### Records from a data collection
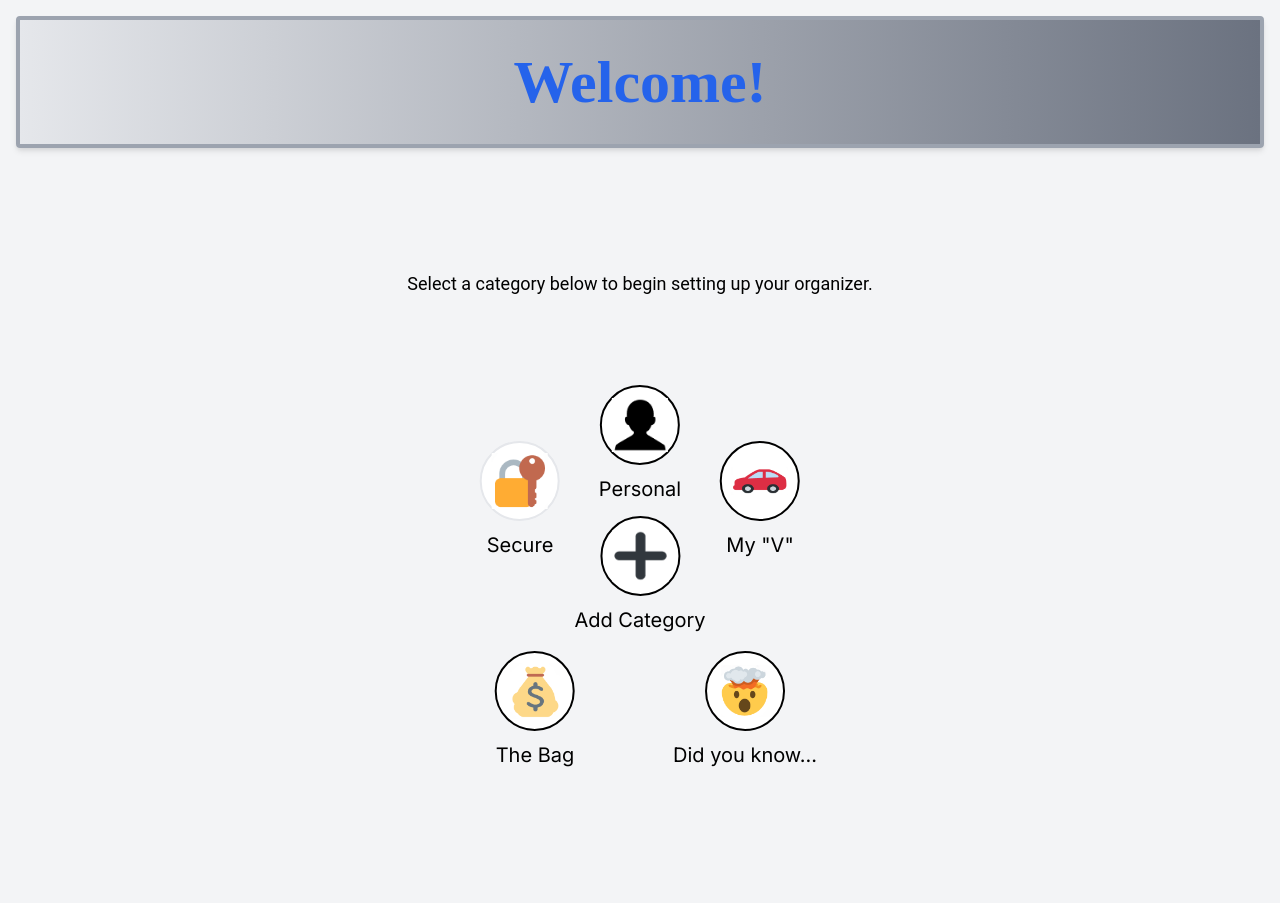
Repository: MercyB19/Russaw_Mercy_Adulting-101_Capstone
Page: page2.html
An editor plug-in stored every save of this project. The page is shown before and after the next save, followed by the edit.
The browser window is 1280 px wide. The pictures show the whole page.
Some web fonts or font styles are not loaded; a fallback is used.

Above is the page before, as saved 2024-07-23 12:40:01.

After the next save:
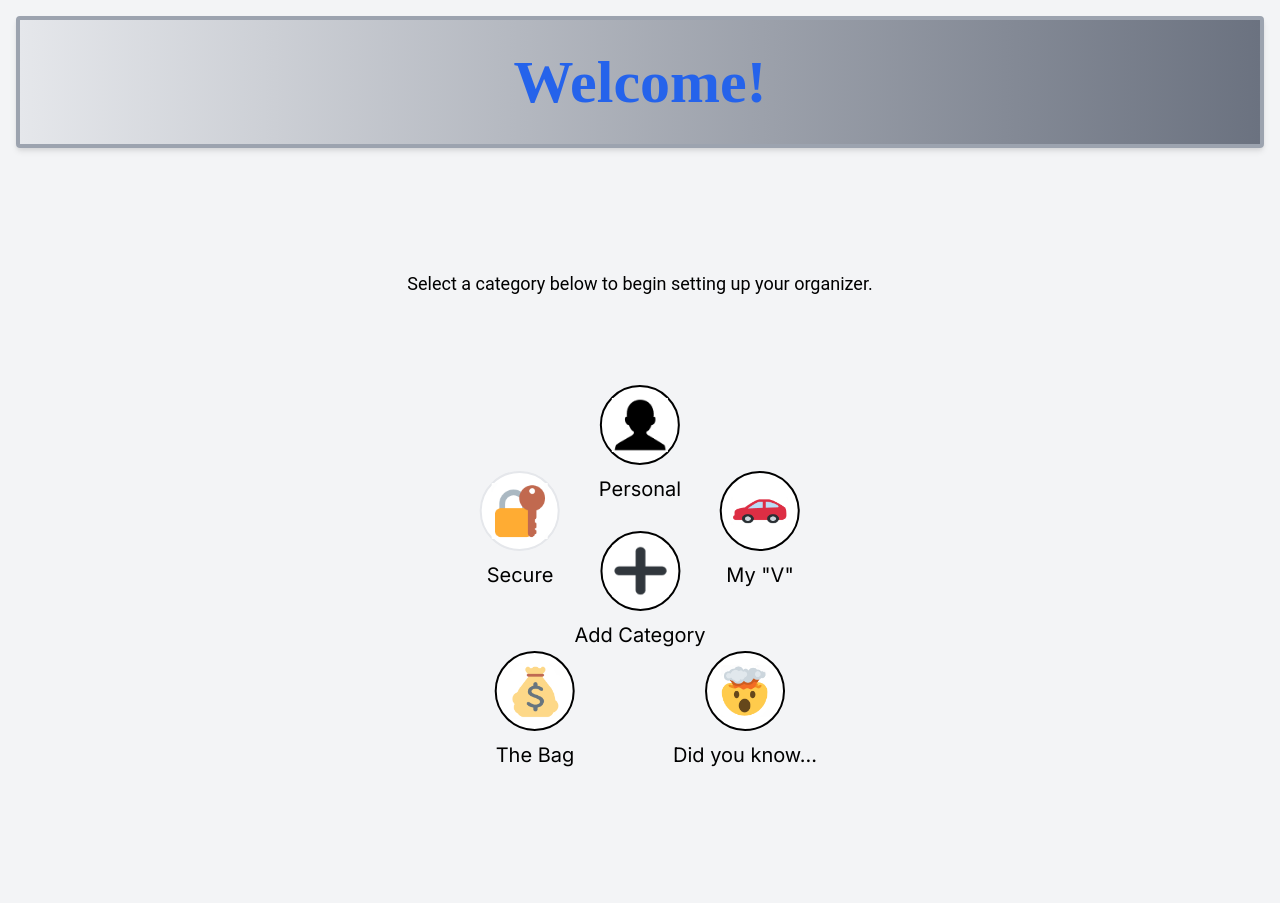
Saved 3 min 10 s later.
--- a/page2.html
+++ b/page2.html
@@ -29,19 +29,19 @@
     }
 
     .secure {
-      top: 40%;
+      top: 50%;
       left: 10%;
       transform: translate(-50%, -50%);
     }
 
     .add-category {
-      top: 65%;
+      top: 70%;
       left: 50%;
       transform: translate(-50%, -50%);
     }
 
     .my-v {
-      top: 40%;
+      top: 50%;
       right: 10%;
       transform: translate(50%, -50%);
     }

### Your objective
Produce exactly the lines from the one containing "-29,19 +29,19 @@" through the final line of the records above, both included, and no others.

### Response box
@@ -29,19 +29,19 @@
     }
 
     .secure {
-      top: 40%;
+      top: 50%;
       left: 10%;
       transform: translate(-50%, -50%);
     }
 
     .add-category {
-      top: 65%;
+      top: 70%;
       left: 50%;
       transform: translate(-50%, -50%);
     }
 
     .my-v {
-      top: 40%;
+      top: 50%;
       right: 10%;
       transform: translate(50%, -50%);
     }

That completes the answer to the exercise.